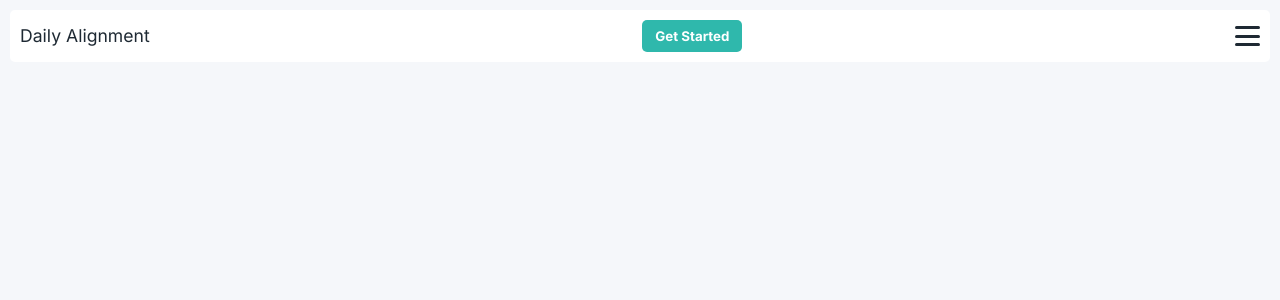
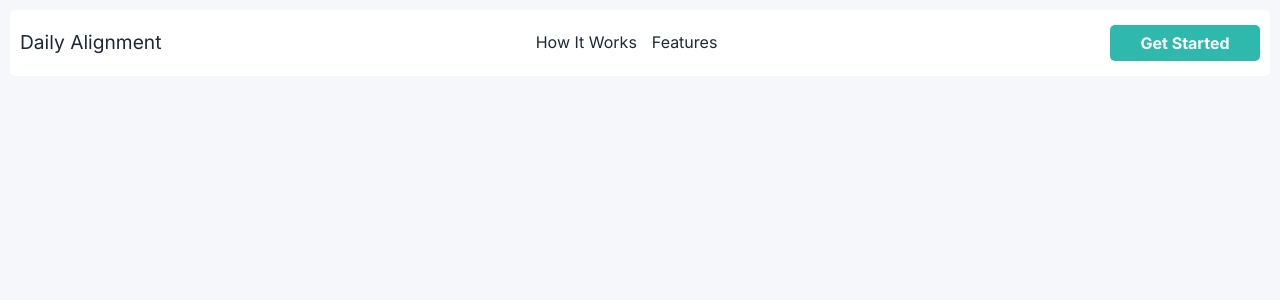
Before and after one commit to 4wiafe/daily-alignment, a React (Vite) app in the folder daily-alignment-app/: page / in a window 1280 px wide. Shown: the top 300 px of the page. Built offline with nearby package versions, Linux system fonts and the light colour scheme; a web font is replaced by a local one.

Commit message:
Make the header reasponsive

```diff
--- a/daily-alignment-app/src/components/LandingPage/sections/Header/Header.css
+++ b/daily-alignment-app/src/components/LandingPage/sections/Header/Header.css
@@ -147,3 +147,35 @@ nav {
     transform: translateY(3px);
   }
 }
+
+@media screen and (min-width: 769px) {
+  .logo {
+    font-size: 1.2rem;
+  }
+
+  .menu {
+    display: none;
+  }
+
+  .links-container {
+    width: 220px;
+    position: static;
+    visibility: visible;
+    opacity: 1;
+    padding: 0;
+    pointer-events: auto;
+  }
+
+  .nav-links {
+    flex-direction: row;
+    padding: 10px;
+  }
+
+  .get-started {
+    width: 150px;
+  }
+
+  .get-started button {
+    font-size: 1rem;
+  }
+}
```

* * * * * * *

What you are asked to do
From the entries above, extract every line where the word "components" appears.

Exercise output
--- a/daily-alignment-app/src/components/LandingPage/sections/Header/Header.css
+++ b/daily-alignment-app/src/components/LandingPage/sections/Header/Header.css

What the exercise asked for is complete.